◆ **EXERCISE GOAL**: Restate all the entries exactly as they appear, apart from the pictures.

◆ **INFORMATION**:
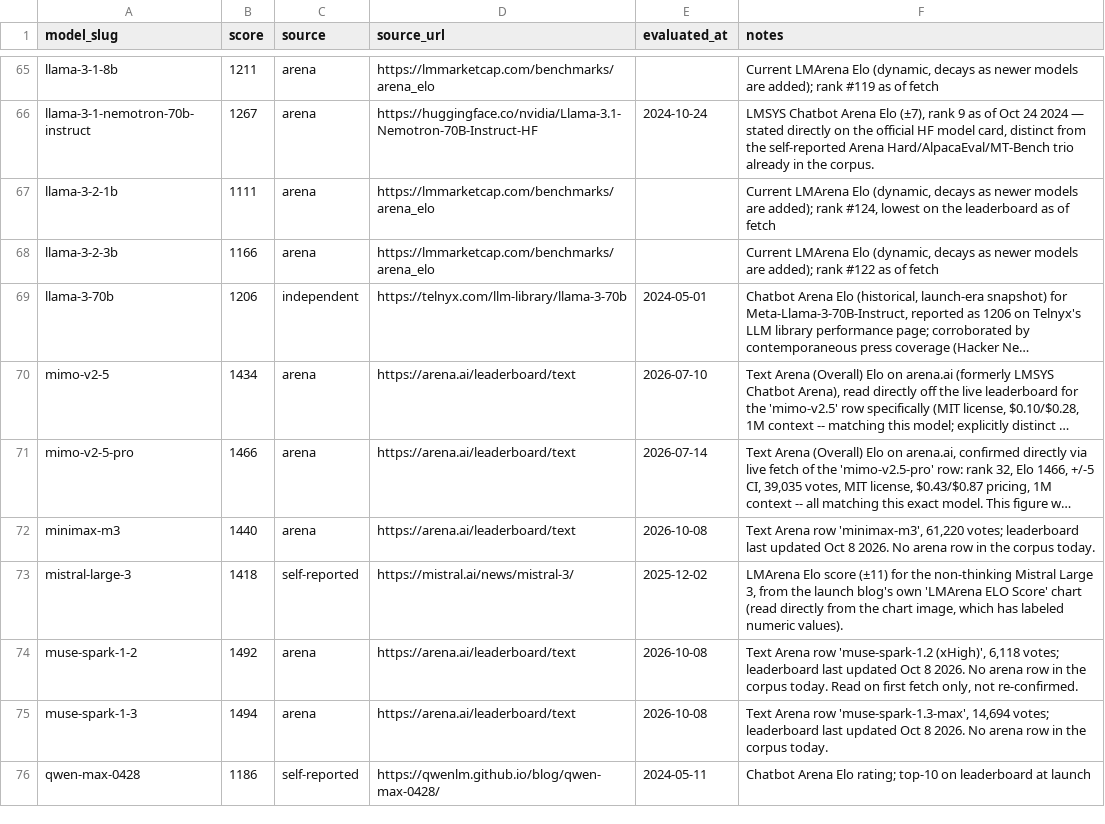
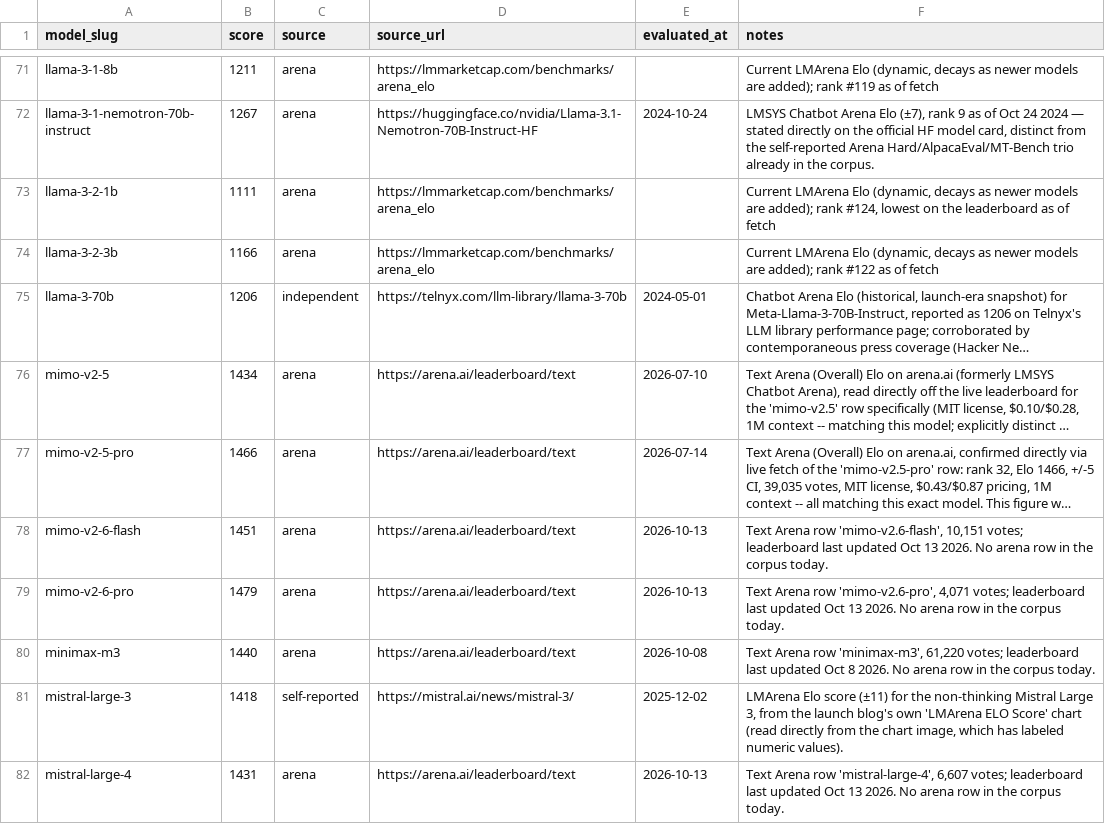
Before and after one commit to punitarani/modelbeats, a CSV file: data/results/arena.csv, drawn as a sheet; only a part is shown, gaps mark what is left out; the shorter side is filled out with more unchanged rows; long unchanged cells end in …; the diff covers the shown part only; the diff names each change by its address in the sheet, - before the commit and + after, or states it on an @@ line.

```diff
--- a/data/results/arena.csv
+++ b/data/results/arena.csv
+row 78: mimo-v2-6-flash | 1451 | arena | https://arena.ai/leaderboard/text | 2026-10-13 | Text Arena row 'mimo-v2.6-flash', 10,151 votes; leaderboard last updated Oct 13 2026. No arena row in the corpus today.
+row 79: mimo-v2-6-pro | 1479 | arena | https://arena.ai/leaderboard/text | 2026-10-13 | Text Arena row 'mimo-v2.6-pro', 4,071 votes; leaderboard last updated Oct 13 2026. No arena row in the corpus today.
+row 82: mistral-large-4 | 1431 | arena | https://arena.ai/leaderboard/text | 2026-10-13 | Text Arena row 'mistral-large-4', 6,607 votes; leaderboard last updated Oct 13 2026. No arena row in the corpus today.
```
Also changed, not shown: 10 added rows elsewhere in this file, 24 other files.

◆ **ANSWER AREA**:
Before and after one commit to punitarani/modelbeats, a CSV file: data/results/arena.csv, drawn as a sheet; only a part is shown, gaps mark what is left out; the shorter side is filled out with more unchanged rows; long unchanged cells end in …; the diff covers the shown part only; the diff names each change by its address in the sheet, - before the commit and + after, or states it on an @@ line.

```diff
--- a/data/results/arena.csv
+++ b/data/results/arena.csv
+row 78: mimo-v2-6-flash | 1451 | arena | https://arena.ai/leaderboard/text | 2026-10-13 | Text Arena row 'mimo-v2.6-flash', 10,151 votes; leaderboard last updated Oct 13 2026. No arena row in the corpus today.
+row 79: mimo-v2-6-pro | 1479 | arena | https://arena.ai/leaderboard/text | 2026-10-13 | Text Arena row 'mimo-v2.6-pro', 4,071 votes; leaderboard last updated Oct 13 2026. No arena row in the corpus today.
+row 82: mistral-large-4 | 1431 | arena | https://arena.ai/leaderboard/text | 2026-10-13 | Text Arena row 'mistral-large-4', 6,607 votes; leaderboard last updated Oct 13 2026. No arena row in the corpus today.
```
Also changed, not shown: 10 added rows elsewhere in this file, 24 other files.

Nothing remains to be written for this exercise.